━━━ Supplied data

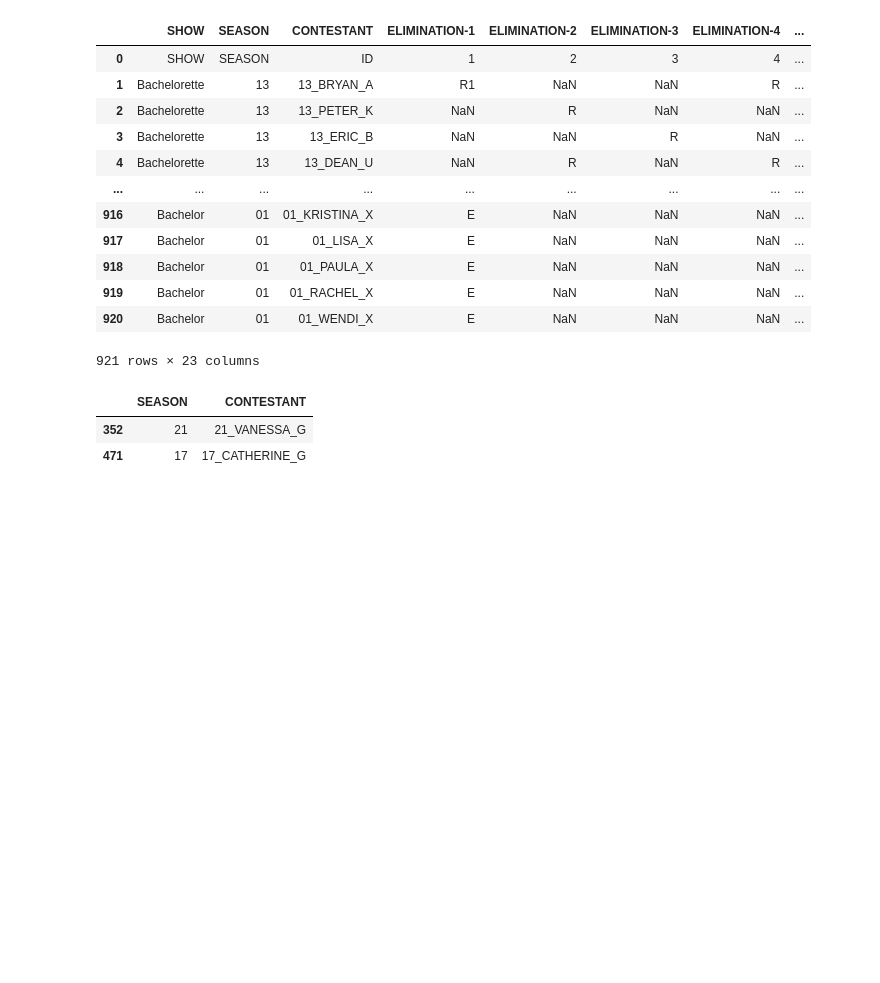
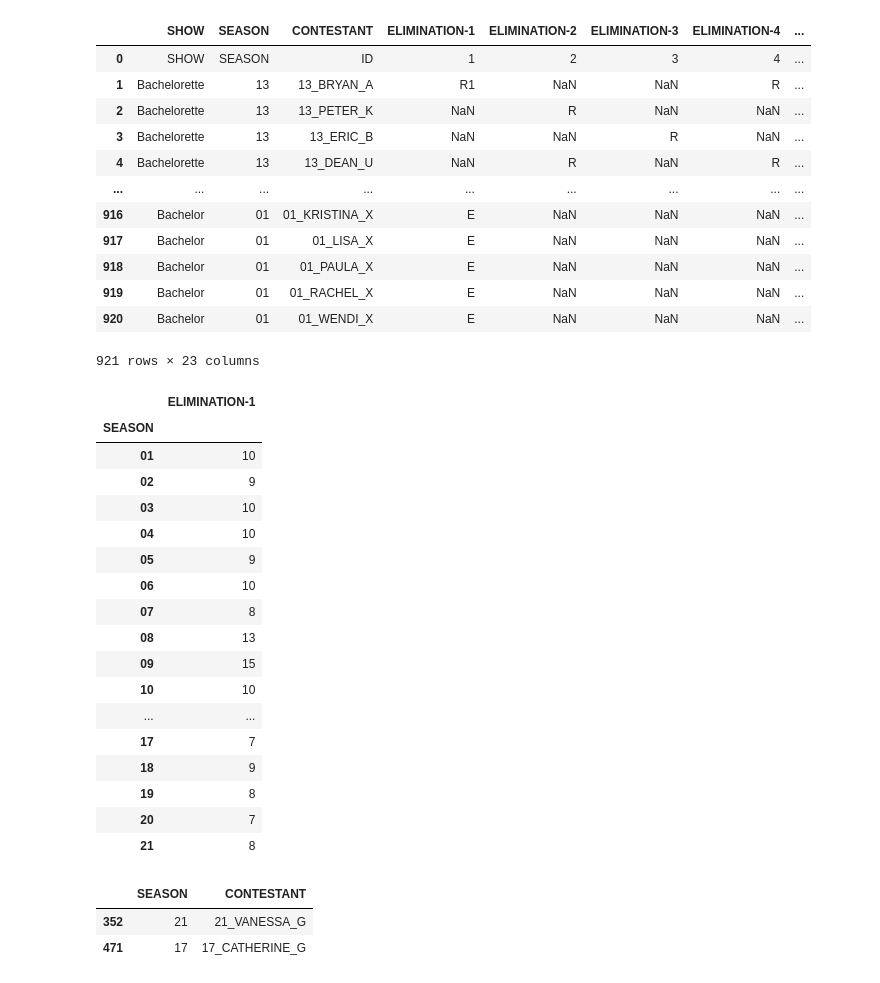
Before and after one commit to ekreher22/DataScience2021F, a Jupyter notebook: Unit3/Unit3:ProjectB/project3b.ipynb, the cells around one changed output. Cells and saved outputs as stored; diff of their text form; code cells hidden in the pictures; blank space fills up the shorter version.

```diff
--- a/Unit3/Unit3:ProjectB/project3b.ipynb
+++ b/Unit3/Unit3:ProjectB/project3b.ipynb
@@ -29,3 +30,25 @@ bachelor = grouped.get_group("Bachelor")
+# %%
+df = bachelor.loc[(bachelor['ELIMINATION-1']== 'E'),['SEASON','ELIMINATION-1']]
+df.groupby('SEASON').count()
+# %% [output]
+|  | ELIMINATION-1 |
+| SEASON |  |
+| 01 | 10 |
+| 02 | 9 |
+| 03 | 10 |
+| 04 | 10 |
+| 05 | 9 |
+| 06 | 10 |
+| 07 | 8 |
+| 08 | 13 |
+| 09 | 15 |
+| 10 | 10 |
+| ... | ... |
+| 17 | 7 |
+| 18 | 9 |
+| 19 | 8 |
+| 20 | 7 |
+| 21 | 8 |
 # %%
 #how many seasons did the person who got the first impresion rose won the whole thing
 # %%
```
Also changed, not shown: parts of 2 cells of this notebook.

━━━━━━
━━━ Supplied data

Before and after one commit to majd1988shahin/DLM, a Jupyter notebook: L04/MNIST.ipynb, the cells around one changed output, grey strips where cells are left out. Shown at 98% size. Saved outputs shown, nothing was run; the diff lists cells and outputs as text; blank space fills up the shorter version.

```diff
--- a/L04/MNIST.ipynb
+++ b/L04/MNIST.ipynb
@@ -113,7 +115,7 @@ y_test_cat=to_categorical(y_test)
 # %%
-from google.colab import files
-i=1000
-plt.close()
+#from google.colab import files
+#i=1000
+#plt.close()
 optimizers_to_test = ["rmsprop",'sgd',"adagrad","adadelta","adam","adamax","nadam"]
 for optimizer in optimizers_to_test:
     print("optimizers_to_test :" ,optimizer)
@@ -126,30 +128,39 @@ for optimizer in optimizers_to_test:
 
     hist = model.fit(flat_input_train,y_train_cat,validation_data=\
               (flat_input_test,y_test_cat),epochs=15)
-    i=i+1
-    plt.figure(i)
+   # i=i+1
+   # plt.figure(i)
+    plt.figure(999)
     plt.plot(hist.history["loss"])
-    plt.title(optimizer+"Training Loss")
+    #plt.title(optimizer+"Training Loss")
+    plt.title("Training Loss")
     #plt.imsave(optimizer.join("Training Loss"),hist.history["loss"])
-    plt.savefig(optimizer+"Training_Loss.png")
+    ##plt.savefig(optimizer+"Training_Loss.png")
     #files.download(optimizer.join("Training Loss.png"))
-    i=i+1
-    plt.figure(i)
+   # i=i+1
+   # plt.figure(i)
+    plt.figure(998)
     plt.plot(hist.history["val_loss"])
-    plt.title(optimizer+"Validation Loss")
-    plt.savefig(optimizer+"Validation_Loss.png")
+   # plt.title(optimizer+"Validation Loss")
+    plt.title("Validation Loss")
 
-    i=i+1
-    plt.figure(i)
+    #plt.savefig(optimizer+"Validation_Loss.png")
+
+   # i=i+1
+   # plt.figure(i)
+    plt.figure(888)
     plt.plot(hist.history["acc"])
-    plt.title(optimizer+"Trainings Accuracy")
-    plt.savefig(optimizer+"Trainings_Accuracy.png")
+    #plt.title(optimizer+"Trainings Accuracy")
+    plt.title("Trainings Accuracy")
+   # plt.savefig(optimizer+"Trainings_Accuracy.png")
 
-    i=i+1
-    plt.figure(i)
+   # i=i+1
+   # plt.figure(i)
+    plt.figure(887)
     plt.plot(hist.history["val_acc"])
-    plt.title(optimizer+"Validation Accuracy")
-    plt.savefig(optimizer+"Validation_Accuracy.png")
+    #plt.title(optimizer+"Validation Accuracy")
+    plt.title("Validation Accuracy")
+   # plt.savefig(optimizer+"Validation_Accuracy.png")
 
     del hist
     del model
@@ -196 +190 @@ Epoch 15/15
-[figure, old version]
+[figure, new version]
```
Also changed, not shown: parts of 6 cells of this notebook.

━━━━━━
━━━ Supplied data

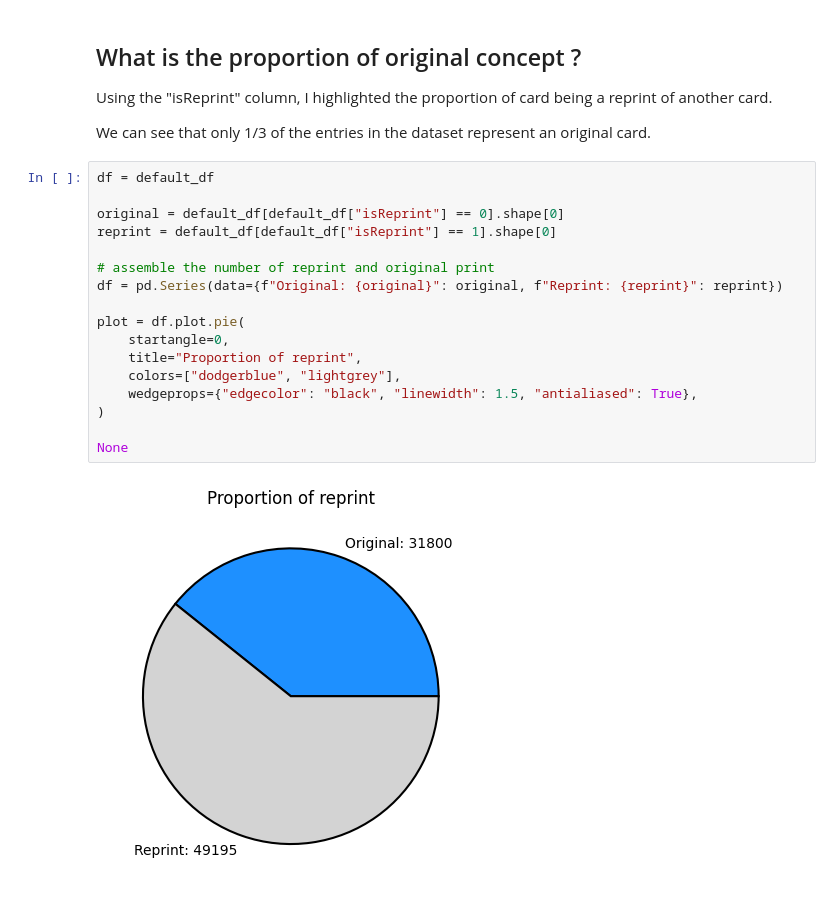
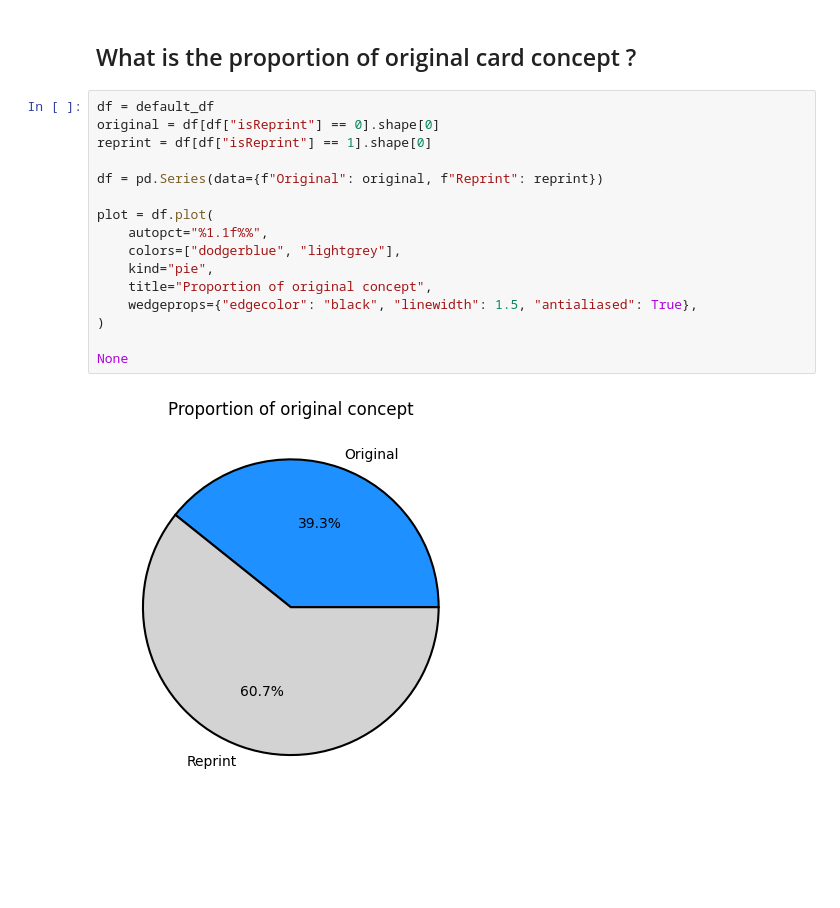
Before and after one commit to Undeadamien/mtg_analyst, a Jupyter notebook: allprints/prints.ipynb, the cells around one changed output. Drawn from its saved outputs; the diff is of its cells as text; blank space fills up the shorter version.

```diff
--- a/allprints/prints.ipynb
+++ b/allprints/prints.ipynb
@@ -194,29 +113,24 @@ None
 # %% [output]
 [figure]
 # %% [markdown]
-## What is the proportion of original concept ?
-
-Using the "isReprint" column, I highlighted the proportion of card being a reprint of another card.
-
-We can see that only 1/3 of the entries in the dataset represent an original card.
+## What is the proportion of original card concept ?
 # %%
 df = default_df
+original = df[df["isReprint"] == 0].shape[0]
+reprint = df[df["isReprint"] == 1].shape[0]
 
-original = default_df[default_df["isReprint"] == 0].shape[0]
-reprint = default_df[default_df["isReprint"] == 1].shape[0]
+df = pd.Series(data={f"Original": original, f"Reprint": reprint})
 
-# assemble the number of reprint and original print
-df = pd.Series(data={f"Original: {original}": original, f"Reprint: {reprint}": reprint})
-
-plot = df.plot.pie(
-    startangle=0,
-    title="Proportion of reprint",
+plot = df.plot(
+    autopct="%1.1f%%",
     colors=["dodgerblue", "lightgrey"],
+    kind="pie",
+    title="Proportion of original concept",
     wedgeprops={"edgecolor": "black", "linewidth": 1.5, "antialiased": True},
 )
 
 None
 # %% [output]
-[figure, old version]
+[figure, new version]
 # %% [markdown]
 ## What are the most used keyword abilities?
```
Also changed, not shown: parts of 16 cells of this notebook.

━━━━━━

> **What is required**
Find the string "original" in the material above, and report every line where it occurs.

> **Output below**
-## What is the proportion of original concept ?
-We can see that only 1/3 of the entries in the dataset represent an original card.
+## What is the proportion of original card concept ?
+original = df[df["isReprint"] == 0].shape[0]
-original = default_df[default_df["isReprint"] == 0].shape[0]
+df = pd.Series(data={f"Original": original, f"Reprint": reprint})
-# assemble the number of reprint and original print
-df = pd.Series(data={f"Original: {original}": original, f"Reprint: {reprint}": reprint})
+    title="Proportion of original concept",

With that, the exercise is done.